Botched Medical Tourism Costing Taxpayers Money

Publicado en martes 01 de mayo por Carlos Pou

A new study by Brigham and Women’s Hospital found that patients traveling abroad to the Dominican Republic to undergo discounted plastic surgery procedures reported a higher-than-usual incidence of complications than patients who underwent procedures in the United States and Puerto Rico.

Among the 78 patients studied, the highest number of complications occurred with breast augmentation and abdominoplasty procedures. According to the study, complications ranged from infection to hernias and skin breakdown. Dr. Carlos Pou is a San Juan, Puerto Rico-based plastic surgeon. He says saving a few dollars should be the last thing on a patient’s mind when considering a plastic surgery procedure.

"The problem with the trend of discount plastic surgery is that it really doesn’t consider the safety of the patient or the qualifications of the surgeon," says Pou. "We are seeing more and more cases of patients traveling to foreign countries or even finding discount surgeons on Facebook in their home country and suffering severe complications, including death."

And it gets worse, because according to the Brigham and Women’s Study, very often taxpayers end up picking up the tab, as patients rely on Medicare or private insurance to pay to correct the damage. Similar problems have been reported in the United Kingdom, where the territory’s already underfunded NHS public health system is losing the equivalent of millions of U.S. dollars per year correcting botched foreign surgeries.

"In the United Kingdom, many patients are traveling to Turkey for plastic surgery and coming back with similar problems. Then the NHS is forced to use funds that could be used to provide dental care to children to correct botched discount cosmetic procedures that have literally become a matter of life and death," says Pou.

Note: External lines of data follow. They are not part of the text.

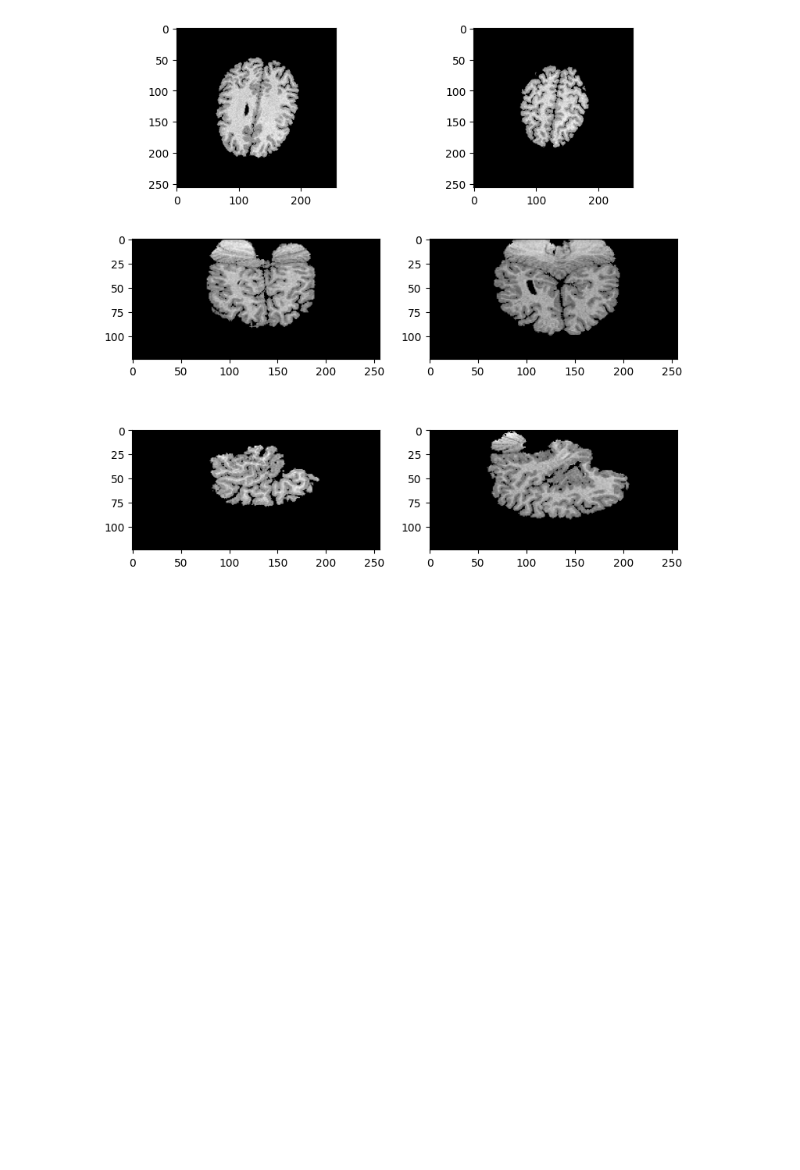
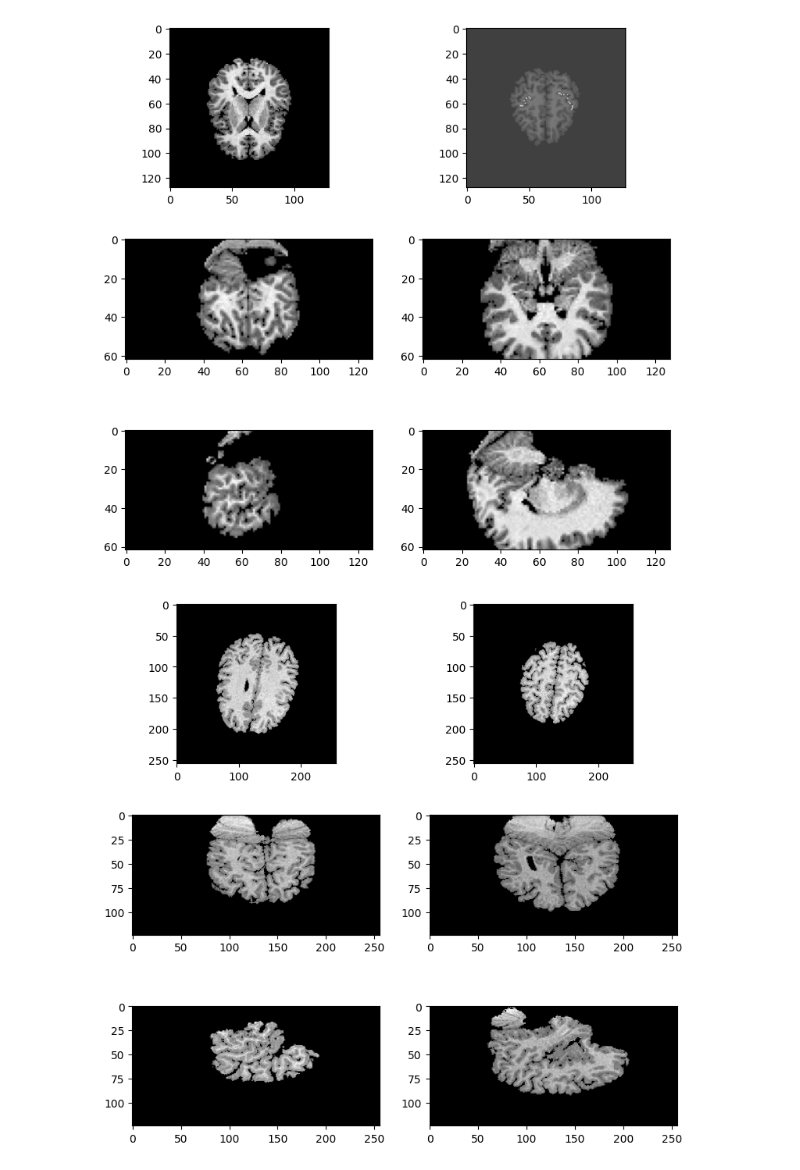
Before and after one commit to Vivikar/central-sulcus-analysis, a Jupyter notebook: notebooks/9_ValidateDownStream.ipynb, the cells around one changed output. Cells and saved outputs as stored; diff of their text form; code cells hidden in the pictures; blank space fills up the shorter version.

```diff
--- a/notebooks/9_ValidateDownStream.ipynb
+++ b/notebooks/9_ValidateDownStream.ipynb
@@ -84,3 +96,21 @@ for batch in datamodule.train_dataloader():
+# %%
+
+
+fig, ax = plt.subplots(3, 2, figsize=(9, 9))
+slc = 35
+shift = 20
+img = via11DS[0]['image']
+target = via11DS[0]['target']
+ax[0, 0].imshow(img[0, slc, :, :], cmap='gray')
+ax[0, 1].imshow(img[0, slc+shift, :, :], cmap='gray', alpha=0.5)
+ax[0, 1].imshow(target[slc+shift, :, :], cmap='gray', alpha=0.5)
+ax[1, 0].imshow(img[0, :, slc, :], cmap='gray')
+ax[1, 1].imshow(img[0, :, slc+shift, :], cmap='gray')
+ax[2, 0].imshow(img[0, :, :, slc,], cmap='gray')
+ax[2, 1].imshow(img[0, :, :, slc+shift,], cmap='gray')
+plt.show()
+# %% [output]
+[figure, added]
 # %%
 for batch in datamodule.val_dataloader():
     # plot images from batches
```
Also changed, not shown: parts of 10 cells of this notebook, 16 other files.
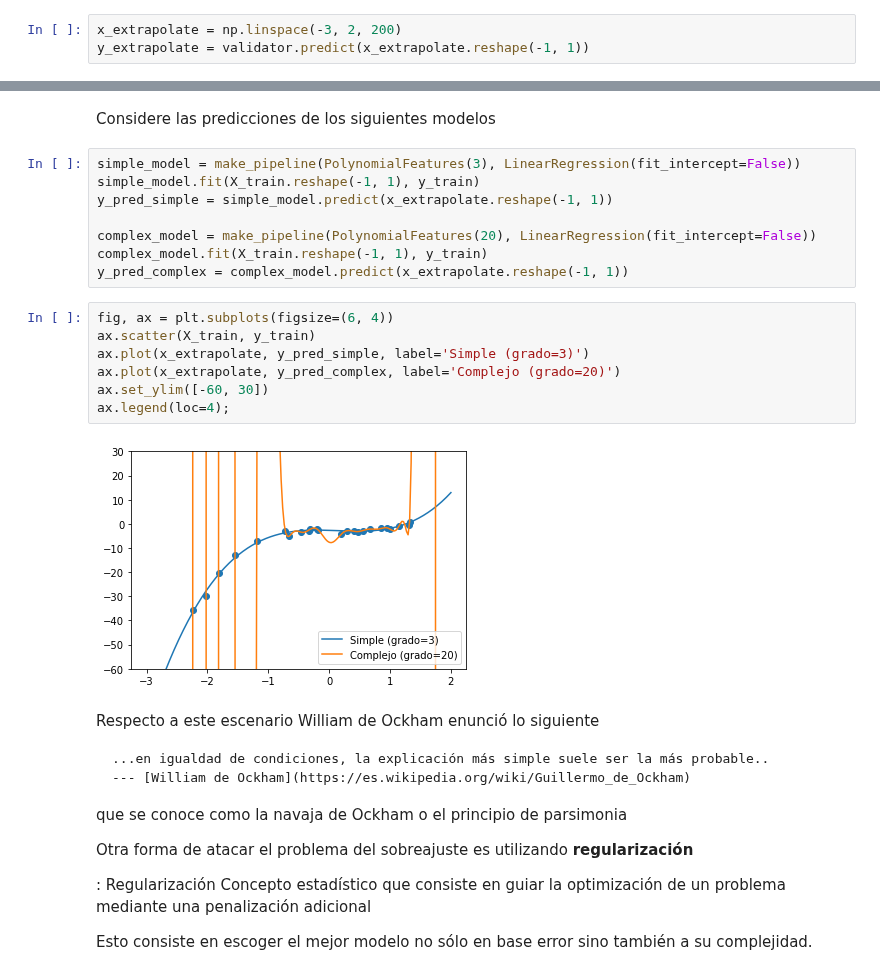
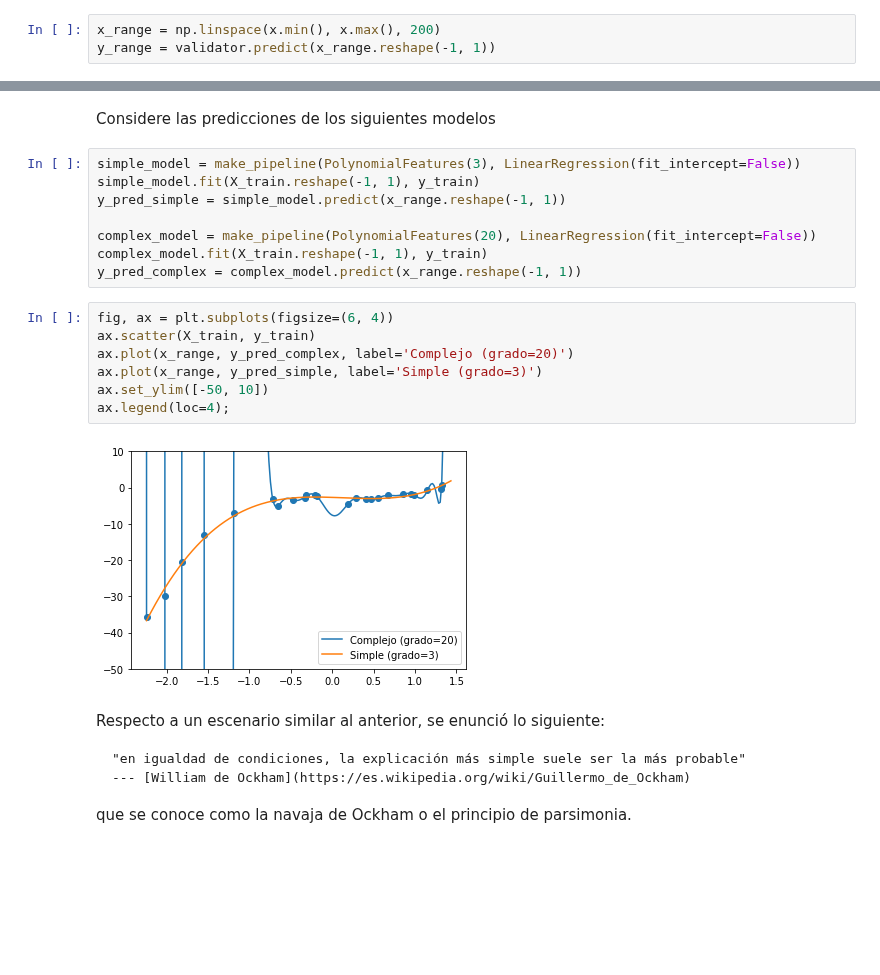
Before and after one commit to phuijse/MachineLearningBook, a Jupyter notebook: _sources/contents/supervised_learning/validation.ipynb, the cells around one changed output, grey strips where cells are left out. Drawn from its saved outputs; the diff is of its cells as text; blank space fills up the shorter version.

````diff
--- a/_sources/contents/supervised_learning/validation.ipynb
+++ b/_sources/contents/supervised_learning/validation.ipynb
@@ -243,8 +243,8 @@ validator.best_params_, validator.best_score_
 
 :::
 # %%
-x_extrapolate = np.linspace(-3, 2, 200)
-y_extrapolate = validator.predict(x_extrapolate.reshape(-1, 1))
+x_range = np.linspace(x.min(), x.max(), 200)
+y_range = validator.predict(x_range.reshape(-1, 1))
 # %%
 fig, ax = plt.subplots(figsize=(6, 4))
 ax.scatter(X_train, y_train)
@@ -258,35 +258,25 @@ Considere las predicciones de los siguientes modelos
 # %%
 simple_model = make_pipeline(PolynomialFeatures(3), LinearRegression(fit_intercept=False))
 simple_model.fit(X_train.reshape(-1, 1), y_train)
-y_pred_simple = simple_model.predict(x_extrapolate.reshape(-1, 1))
+y_pred_simple = simple_model.predict(x_range.reshape(-1, 1))
 
 complex_model = make_pipeline(PolynomialFeatures(20), LinearRegression(fit_intercept=False))
 complex_model.fit(X_train.reshape(-1, 1), y_train)
-y_pred_complex = complex_model.predict(x_extrapolate.reshape(-1, 1))
+y_pred_complex = complex_model.predict(x_range.reshape(-1, 1))
 # %%
 fig, ax = plt.subplots(figsize=(6, 4))
 ax.scatter(X_train, y_train)
-ax.plot(x_extrapolate, y_pred_simple, label='Simple (grado=3)')
-ax.plot(x_extrapolate, y_pred_complex, label='Complejo (grado=20)')
-ax.set_ylim([-60, 30])
+ax.plot(x_range, y_pred_complex, label='Complejo (grado=20)')
+ax.plot(x_range, y_pred_simple, label='Simple (grado=3)')
+ax.set_ylim([-50, 10])
 ax.legend(loc=4);
 # %% [output]
-[figure, old version]
+[figure, new version]
 # %% [markdown]
-Respecto a este escenario William de Ockham enunció lo siguiente
+Respecto a un escenario similar al anterior, se enunció lo siguiente:
 
 ```{epigraph}
-...en igualdad de condiciones, la explicación más simple suele ser la más probable..
+"en igualdad de condiciones, la explicación más simple suele ser la más probable"
 --- [William de Ockham](https://es.wikipedia.org/wiki/Guillermo_de_Ockham)
 ```
-
-que se conoce como la navaja de Ockham o el principio de parsimonia
-
-
-Otra forma de atacar el problema del sobreajuste es utilizando **regularización**
-
-: Regularización
-Concepto estadístico que consiste en guiar la optimización de un problema mediante una penalización adicional
-
-
-Esto consiste en escoger el mejor modelo no sólo en base error sino también a su complejidad.
+que se conoce como la navaja de Ockham o el principio de parsimonia.
````
Also changed, not shown: parts of 5 cells of this notebook, 10 other files.
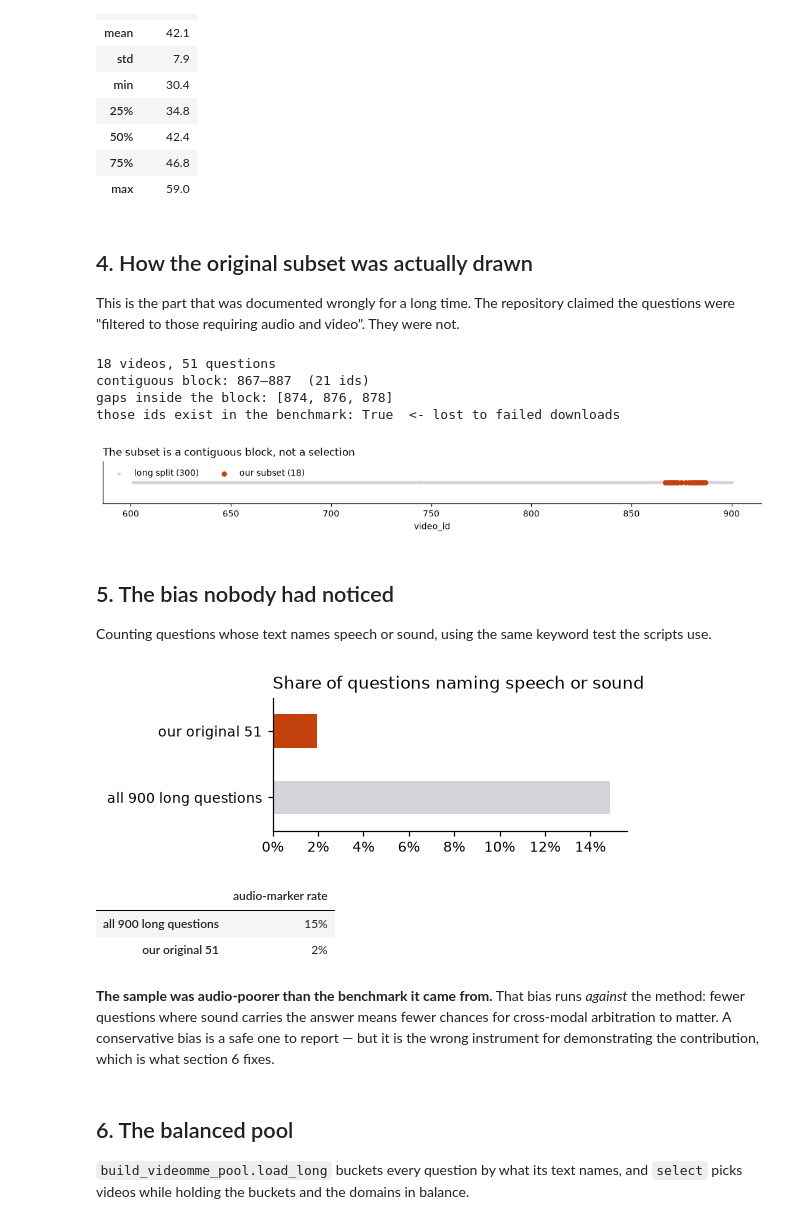
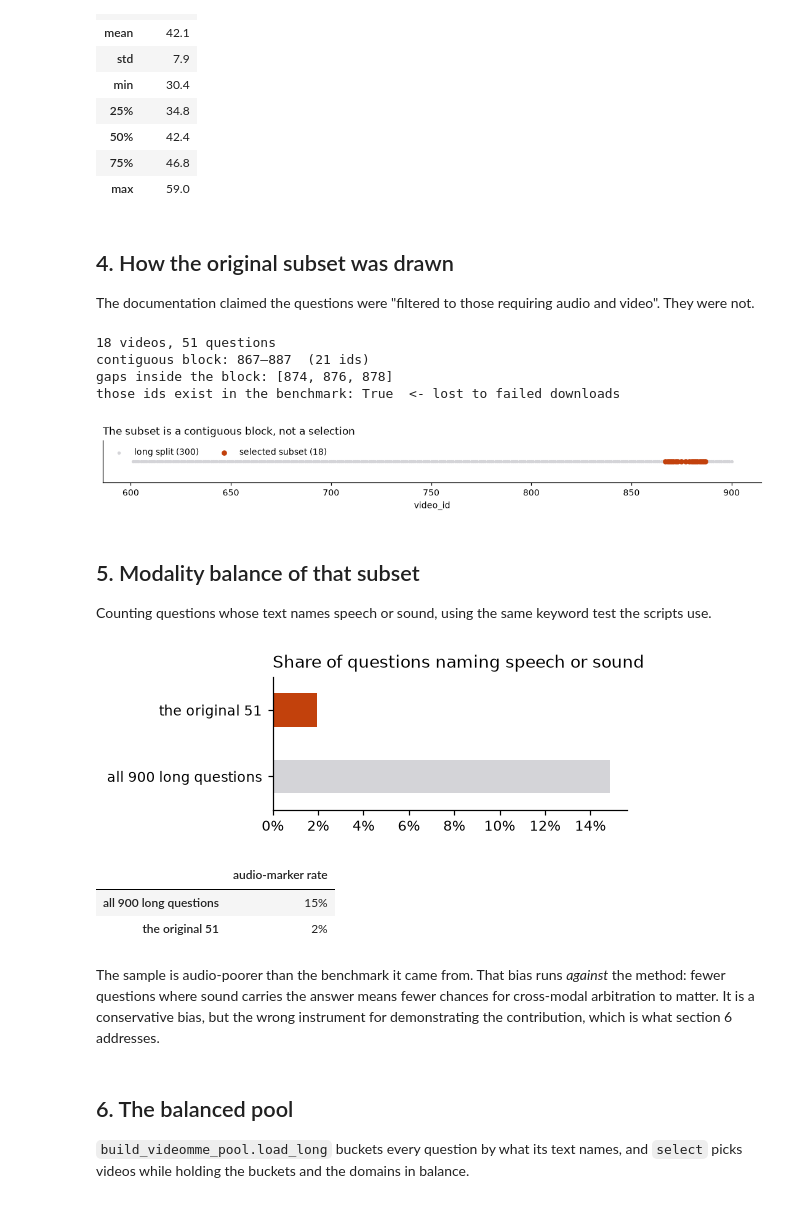
Before and after one commit to thepreakerebi/gist, a Jupyter notebook: notebooks/01-dataset-eda.ipynb, the cells around one changed output. Cells and saved outputs as stored; diff of their text form; code cells hidden in the pictures.

```diff
--- a/notebooks/01-dataset-eda.ipynb
+++ b/notebooks/01-dataset-eda.ipynb
@@ -132,11 +132,10 @@ durations.describe().round(1).to_frame("minutes")
 | 75% | 46.8 |
 | max | 59.0 |
 # %% [markdown]
-## 4. How the original subset was actually drawn
+## 4. How the original subset was drawn
 
-This is the part that was documented wrongly for a long time. The repository
-claimed the questions were "filtered to those requiring audio and video". They
-were not.
+The documentation claimed the questions were "filtered to those requiring audio
+and video". They were not.
 # %%
 pool_old = load_pool("videomme_av_all.json")
 chosen = sorted(int(r["video_id"]) for r in {r["video_id"]: r for r in pool_old}.values())
@@ -156,16 +155,16 @@ those ids exist in the benchmark: True  <- lost to failed downloads
 # %%
 fig, ax = plt.subplots(figsize=(10, 1.5))
 all_ids = sorted(long.video_id.astype(int).unique())
 ax.scatter(all_ids, [0] * len(all_ids), s=6, color=MUTED, label="long split (300)")
-ax.scatter(chosen, [0] * len(chosen), s=22, color=ACCENT, label="our subset (18)")
+ax.scatter(chosen, [0] * len(chosen), s=22, color=ACCENT, label="selected subset (18)")
 ax.set_yticks([]); ax.set_xlabel("video_id")
 ax.set_title("The subset is a contiguous block, not a selection", loc="left")
 ax.legend(frameon=False, loc="upper left", ncols=2)
 plt.tight_layout(); plt.show()
 # %% [output]
-[figure, old version]
+[figure, new version]
 # %% [markdown]
-## 5. The bias nobody had noticed
+## 5. Modality balance of that subset
 
 Counting questions whose text names speech or sound, using the same keyword test
 the scripts use.
@@ -176,7 +175,7 @@ ids = {r["question_id"] for r in pool_old}
 old_sel = long[long.question_id.isin(ids)]
 rates = pd.Series({
     "all 900 long questions": long.question.str.contains(AUDIO_MARKERS).mean(),
-    "our original 51": old_sel.question.str.contains(AUDIO_MARKERS).mean(),
+    "the original 51": old_sel.question.str.contains(AUDIO_MARKERS).mean(),
 })
 
 fig, ax = plt.subplots(figsize=(5, 1.9))
@@ -189,13 +188,13 @@ rates.map("{:.0%}".format).to_frame("audio-marker rate")
 [figure]
 |  | audio-marker rate |
 | all 900 long questions | 15% |
-| our original 51 | 2% |
+| the original 51 | 2% |
 # %% [markdown]
-**The sample was audio-poorer than the benchmark it came from.** That bias runs
+The sample is audio-poorer than the benchmark it came from. That bias runs
 *against* the method: fewer questions where sound carries the answer means fewer
-chances for cross-modal arbitration to matter. A conservative bias is a safe one
-to report — but it is the wrong instrument for demonstrating the contribution,
-which is what section 6 fixes.
+chances for cross-modal arbitration to matter. It is a conservative bias, but the
+wrong instrument for demonstrating the contribution, which is what section 6
+addresses.
 # %% [markdown]
 ## 6. The balanced pool
 
```
Also changed, not shown: parts of 3 cells of this notebook, 4 other files.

In the end, Pou succinctly echoes what the Brigham and Women’s researchers concluded.

"Your health is worth the investment in a qualified surgeon," he says.